• Source data
·····
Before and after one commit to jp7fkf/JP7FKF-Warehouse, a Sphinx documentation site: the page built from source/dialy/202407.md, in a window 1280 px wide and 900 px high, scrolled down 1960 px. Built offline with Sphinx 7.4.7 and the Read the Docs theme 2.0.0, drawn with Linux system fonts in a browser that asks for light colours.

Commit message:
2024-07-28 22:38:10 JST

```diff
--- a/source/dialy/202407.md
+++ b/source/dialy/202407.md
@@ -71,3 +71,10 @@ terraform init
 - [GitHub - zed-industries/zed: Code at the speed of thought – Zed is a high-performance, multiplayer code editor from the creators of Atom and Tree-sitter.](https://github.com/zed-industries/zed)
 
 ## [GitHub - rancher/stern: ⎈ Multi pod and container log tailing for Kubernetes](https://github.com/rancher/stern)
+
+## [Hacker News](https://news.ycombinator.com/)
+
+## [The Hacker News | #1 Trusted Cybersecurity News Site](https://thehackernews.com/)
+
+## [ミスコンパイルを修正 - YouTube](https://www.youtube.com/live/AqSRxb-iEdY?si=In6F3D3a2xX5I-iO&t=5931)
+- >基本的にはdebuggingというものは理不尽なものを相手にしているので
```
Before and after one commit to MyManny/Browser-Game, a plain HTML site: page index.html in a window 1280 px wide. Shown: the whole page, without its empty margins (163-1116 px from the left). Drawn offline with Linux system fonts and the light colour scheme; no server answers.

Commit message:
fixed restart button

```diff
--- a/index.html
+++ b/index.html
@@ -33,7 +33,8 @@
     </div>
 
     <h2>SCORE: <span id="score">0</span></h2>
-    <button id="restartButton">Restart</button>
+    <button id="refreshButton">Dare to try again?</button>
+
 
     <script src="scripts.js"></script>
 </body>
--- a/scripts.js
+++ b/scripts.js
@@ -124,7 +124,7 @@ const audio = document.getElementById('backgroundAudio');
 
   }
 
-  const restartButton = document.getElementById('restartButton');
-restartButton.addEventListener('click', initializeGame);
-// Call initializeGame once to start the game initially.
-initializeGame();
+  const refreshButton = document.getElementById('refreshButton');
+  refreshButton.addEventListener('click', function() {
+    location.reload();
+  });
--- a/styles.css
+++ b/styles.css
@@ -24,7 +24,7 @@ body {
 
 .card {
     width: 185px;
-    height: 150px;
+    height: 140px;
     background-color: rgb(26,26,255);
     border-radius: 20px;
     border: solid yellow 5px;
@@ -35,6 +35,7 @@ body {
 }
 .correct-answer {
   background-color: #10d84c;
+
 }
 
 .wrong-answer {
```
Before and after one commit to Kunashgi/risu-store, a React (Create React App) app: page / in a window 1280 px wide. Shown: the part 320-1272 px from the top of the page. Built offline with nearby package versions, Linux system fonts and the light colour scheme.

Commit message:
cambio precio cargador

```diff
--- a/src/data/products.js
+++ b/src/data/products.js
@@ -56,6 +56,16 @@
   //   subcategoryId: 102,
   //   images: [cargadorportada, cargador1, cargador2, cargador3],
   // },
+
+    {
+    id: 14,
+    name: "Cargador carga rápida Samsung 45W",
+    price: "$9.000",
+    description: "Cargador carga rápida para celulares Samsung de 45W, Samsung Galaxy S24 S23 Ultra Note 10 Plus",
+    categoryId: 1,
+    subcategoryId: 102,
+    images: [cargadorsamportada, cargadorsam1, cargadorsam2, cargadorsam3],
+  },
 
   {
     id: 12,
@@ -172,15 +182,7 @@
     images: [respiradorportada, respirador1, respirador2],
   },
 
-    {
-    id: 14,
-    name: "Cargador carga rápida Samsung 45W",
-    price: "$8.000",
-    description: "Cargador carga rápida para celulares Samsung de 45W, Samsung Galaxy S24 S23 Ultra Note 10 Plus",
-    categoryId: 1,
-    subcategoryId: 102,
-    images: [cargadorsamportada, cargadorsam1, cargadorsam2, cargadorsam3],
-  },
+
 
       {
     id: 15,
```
·····
• Task objective
Each line above that contains the word "restartButton" should be returned.

• Answer for the task
-    <button id="restartButton">Restart</button>
-  const restartButton = document.getElementById('restartButton');
-restartButton.addEventListener('click', initializeGame);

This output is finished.